Only later would I learn from Arthur Smith that Barbier created the “iconic piece…the design of the panther that remains emblematic of the House of Cartier to the present day. The image of a classical figure, attired in a Poiret dress, and accessorized by the presence of a black panther, was used on an invitation card designed by Barbier for L’exposition d’une collection unique de perles et de bijoux de decadence antique hosted at La Maison Cartier from 27 May to 6 June 1914. The illustration bore the caption La femme avec une panthère noire, which was reproduced in a 1920s French magazine advertisement for Cartier.”
Yet for all the glamour of the era, there was also a dark side.

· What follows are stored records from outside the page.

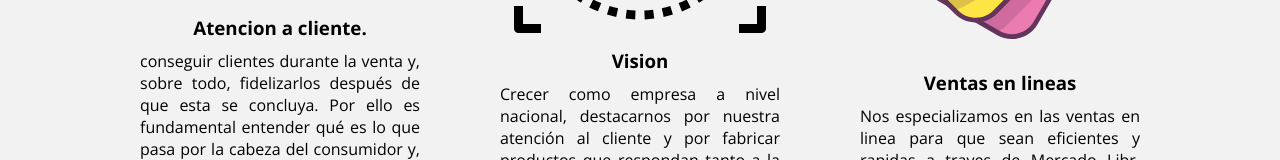
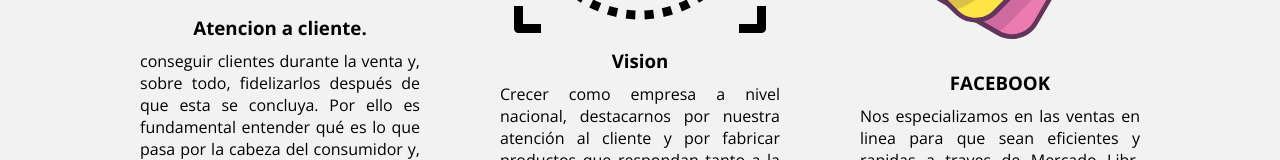
Before and after one commit to vladigod/pgajabonesgriss, a plain HTML site: page index.html in a window 1280 px wide. Shown: the part 2706-2866 px from the top of the page. Drawn offline with nearby package versions, Linux system fonts and the light colour scheme.

Commit message:
Update index.html

```diff
--- a/index.html
+++ b/index.html
@@ -142,7 +142,7 @@
                     </div>
                     <div class="servicio-ind">
                         <img src="img/ilustracion3.svg" alt="">
-                        <h3>Ventas en lineas </h3>
+                        <h3>FACEBOOK </h3>
                         <p>Nos especializamos en las ventas en linea para que sean eficientes y rapidas a traves de Mercado Libr. Nos centramos en su satisfaccion como cliente.
                             <a href="https://articulo.mercadolibre.com.mx/MLM-890530159-jabon-de-arroz-lechevitaminas-para-suavizar-y-blanquear-48pz-_JM?matt_tool=21942294&matt_word=&matt_source=google&matt_campaign_id=14507150088&matt_ad_group_id=125099652885&matt_match_type=&matt_network=g&matt_device=c&matt_creative=543409028081&matt_keyword=&matt_ad_position=&matt_ad_type=pla&matt_merchant_id=370009990&matt_product_id=MLM890530159&matt_product_partition_id=1415673293231&matt_target_id=pla-1415673293231&gclid=Cj0KCQjwrJOMBhCZARIsAGEd4VHHf4O6h8oC_rX3b1SopvffXGlyVckbB9pT1WbB3l5CPrw-DrXE8dUaAqa3EALw_wcB ">PRESIONA PARA REDIRIGIR A UNA COMPRA        </a>
                         </p>
```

The attractive evening dress is from Worth, generally regarded as the first French fashion house, paradoxically started by an Englishman. However, beauty notwithstanding, there is something sinister, or threatening in this image. One senses the need for caution, for this is the “Merciless beautiful lady.” Here is a woman of power, not to be treated lightly or incautiously. Undoubtedly inspired by the John Keats poem “La Belle Dame Sans Merci” we find there someone who “met a lady” and quite unexpectedly later found himself “Alone and palely loitering.” Too late—
I saw pale kings and princes too,
Pale warriors, death-pale were they all;
They cried—‘La Belle Dame sans Merci
Hath thee in thrall!’
Perhaps La Belle Dame sans Merci is the city of Paris itself; sometimes hard to please, but impossible to forget. Far away, one feels alone and palely loitering. Barbier captured and created a particular Paris, a Paris that haunts and holds many of us in her thrall.
Text by Norman Ball. Many thanks to Arthur Smith, Anne Dondertman, John Shoesmith, and all who brought Barbier back to life in this stunning exhibit and fine catalogue.
All Barbier images courtesy Thomas Fisher Rare Book Library, University of Toronto.
*All quotations from ‘Chevalier du Bracelet’: George Barbier and His Illustrated Works, Exhibition & Catalogue by Arthur M. Smith, Thomas Fisher Rare Book Library, University of Toronto, 30 September – 20 December 2013, Catalogue printed by Coach House Press. Foreword by Anne Dondertman, Introduction by Alison Matthews David. Available for $20 Canadian. Click here.
**For more on the pochoir technique, you can find an explanation and some examples on the website of the University of California library.